What you are asked to do: Return all the entries exactly, keeping pictures out.

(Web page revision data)
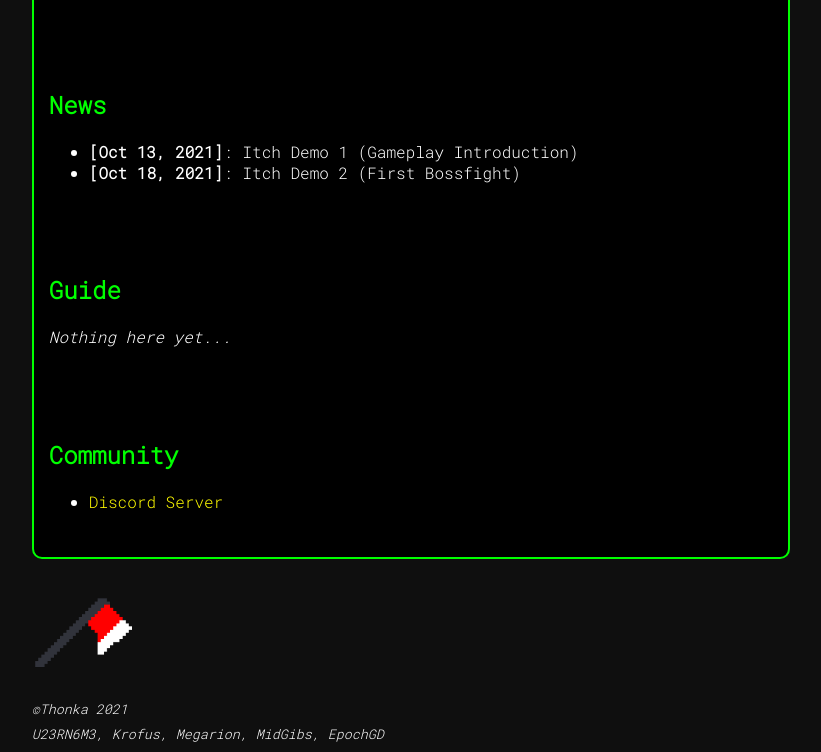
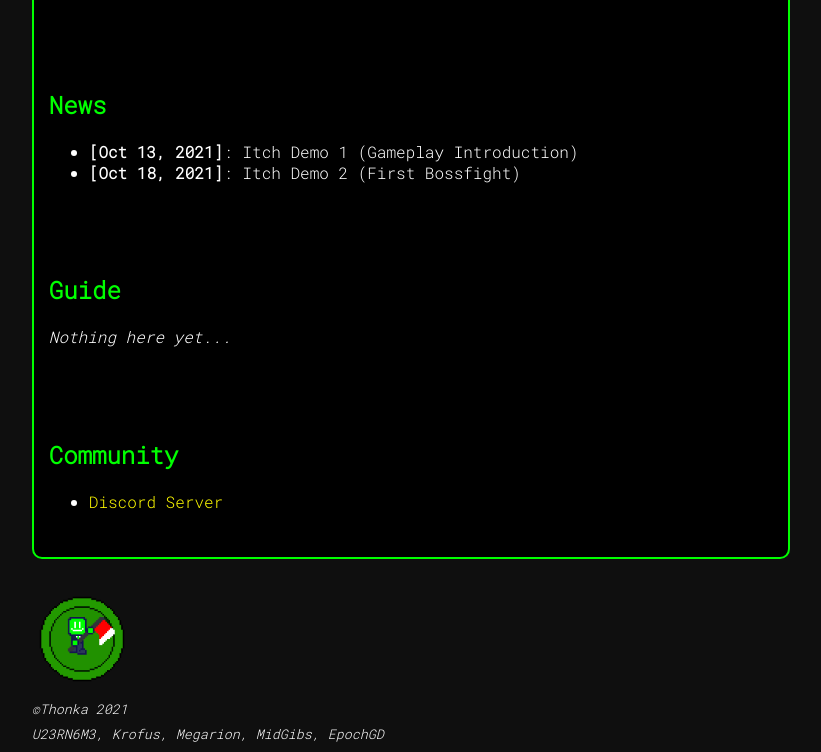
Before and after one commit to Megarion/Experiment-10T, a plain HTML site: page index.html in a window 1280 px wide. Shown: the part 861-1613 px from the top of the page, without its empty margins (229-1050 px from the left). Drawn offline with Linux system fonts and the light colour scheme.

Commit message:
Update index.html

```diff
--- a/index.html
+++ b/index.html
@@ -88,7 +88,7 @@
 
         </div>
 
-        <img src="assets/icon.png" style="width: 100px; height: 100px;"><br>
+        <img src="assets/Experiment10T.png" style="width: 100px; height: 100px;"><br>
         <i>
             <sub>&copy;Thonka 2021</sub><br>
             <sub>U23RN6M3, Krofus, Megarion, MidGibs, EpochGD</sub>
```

Solution to this task:
Before and after one commit to Megarion/Experiment-10T, a plain HTML site: page index.html in a window 1280 px wide. Shown: the part 861-1613 px from the top of the page, without its empty margins (229-1050 px from the left). Drawn offline with Linux system fonts and the light colour scheme.

Commit message:
Update index.html

```diff
--- a/index.html
+++ b/index.html
@@ -88,7 +88,7 @@
 
         </div>
 
-        <img src="assets/icon.png" style="width: 100px; height: 100px;"><br>
+        <img src="assets/Experiment10T.png" style="width: 100px; height: 100px;"><br>
         <i>
             <sub>&copy;Thonka 2021</sub><br>
             <sub>U23RN6M3, Krofus, Megarion, MidGibs, EpochGD</sub>
```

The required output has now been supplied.